[RECORDS PROVIDED]:

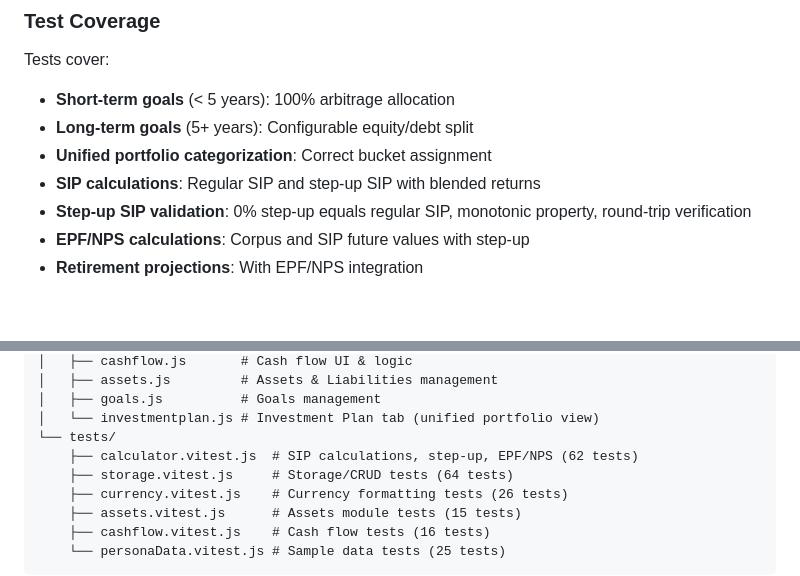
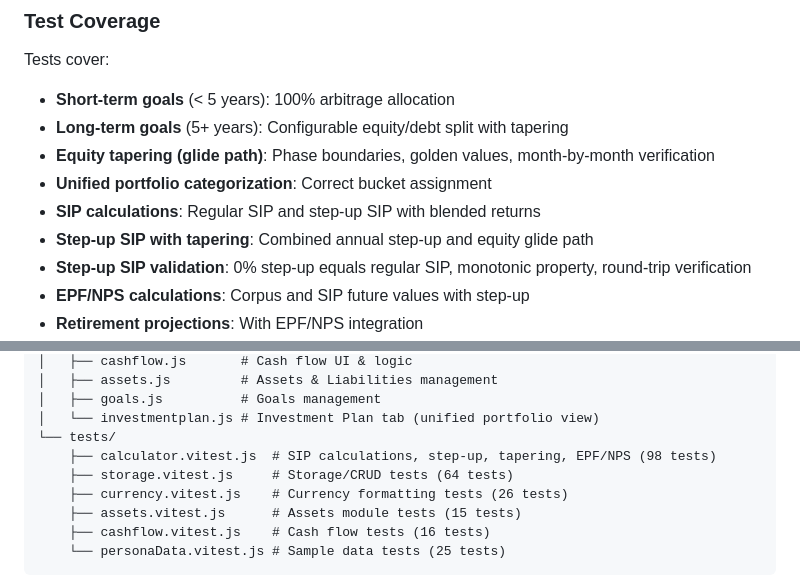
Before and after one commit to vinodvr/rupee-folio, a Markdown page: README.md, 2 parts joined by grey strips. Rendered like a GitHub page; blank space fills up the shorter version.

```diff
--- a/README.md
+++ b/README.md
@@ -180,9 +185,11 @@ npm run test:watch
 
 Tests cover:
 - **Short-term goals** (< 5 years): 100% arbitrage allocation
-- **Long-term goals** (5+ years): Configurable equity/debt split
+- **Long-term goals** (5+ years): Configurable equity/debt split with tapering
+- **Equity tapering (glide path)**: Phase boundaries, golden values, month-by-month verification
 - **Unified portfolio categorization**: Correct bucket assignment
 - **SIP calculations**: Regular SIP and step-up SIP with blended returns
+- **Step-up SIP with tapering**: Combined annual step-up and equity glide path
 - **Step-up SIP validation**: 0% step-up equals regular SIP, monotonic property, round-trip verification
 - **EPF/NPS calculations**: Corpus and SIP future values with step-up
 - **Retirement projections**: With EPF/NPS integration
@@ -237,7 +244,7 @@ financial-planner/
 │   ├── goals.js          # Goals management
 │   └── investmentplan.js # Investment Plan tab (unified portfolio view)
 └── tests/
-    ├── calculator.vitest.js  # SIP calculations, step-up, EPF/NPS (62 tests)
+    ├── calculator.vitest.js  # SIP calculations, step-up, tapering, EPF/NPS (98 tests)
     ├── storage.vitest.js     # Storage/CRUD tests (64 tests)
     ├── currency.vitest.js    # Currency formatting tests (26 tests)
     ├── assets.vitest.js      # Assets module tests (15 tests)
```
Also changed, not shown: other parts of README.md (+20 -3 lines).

[EXERCISE BRIEF]:
Everything in the records above should be printed exactly, apart from the pictures.

[OUTPUT BELOW]:
Before and after one commit to vinodvr/rupee-folio, a Markdown page: README.md, 2 parts joined by grey strips. Rendered like a GitHub page; blank space fills up the shorter version.

```diff
--- a/README.md
+++ b/README.md
@@ -180,9 +185,11 @@ npm run test:watch
 
 Tests cover:
 - **Short-term goals** (< 5 years): 100% arbitrage allocation
-- **Long-term goals** (5+ years): Configurable equity/debt split
+- **Long-term goals** (5+ years): Configurable equity/debt split with tapering
+- **Equity tapering (glide path)**: Phase boundaries, golden values, month-by-month verification
 - **Unified portfolio categorization**: Correct bucket assignment
 - **SIP calculations**: Regular SIP and step-up SIP with blended returns
+- **Step-up SIP with tapering**: Combined annual step-up and equity glide path
 - **Step-up SIP validation**: 0% step-up equals regular SIP, monotonic property, round-trip verification
 - **EPF/NPS calculations**: Corpus and SIP future values with step-up
 - **Retirement projections**: With EPF/NPS integration
@@ -237,7 +244,7 @@ financial-planner/
 │   ├── goals.js          # Goals management
 │   └── investmentplan.js # Investment Plan tab (unified portfolio view)
 └── tests/
-    ├── calculator.vitest.js  # SIP calculations, step-up, EPF/NPS (62 tests)
+    ├── calculator.vitest.js  # SIP calculations, step-up, tapering, EPF/NPS (98 tests)
     ├── storage.vitest.js     # Storage/CRUD tests (64 tests)
     ├── currency.vitest.js    # Currency formatting tests (26 tests)
     ├── assets.vitest.js      # Assets module tests (15 tests)
```
Also changed, not shown: other parts of README.md (+20 -3 lines).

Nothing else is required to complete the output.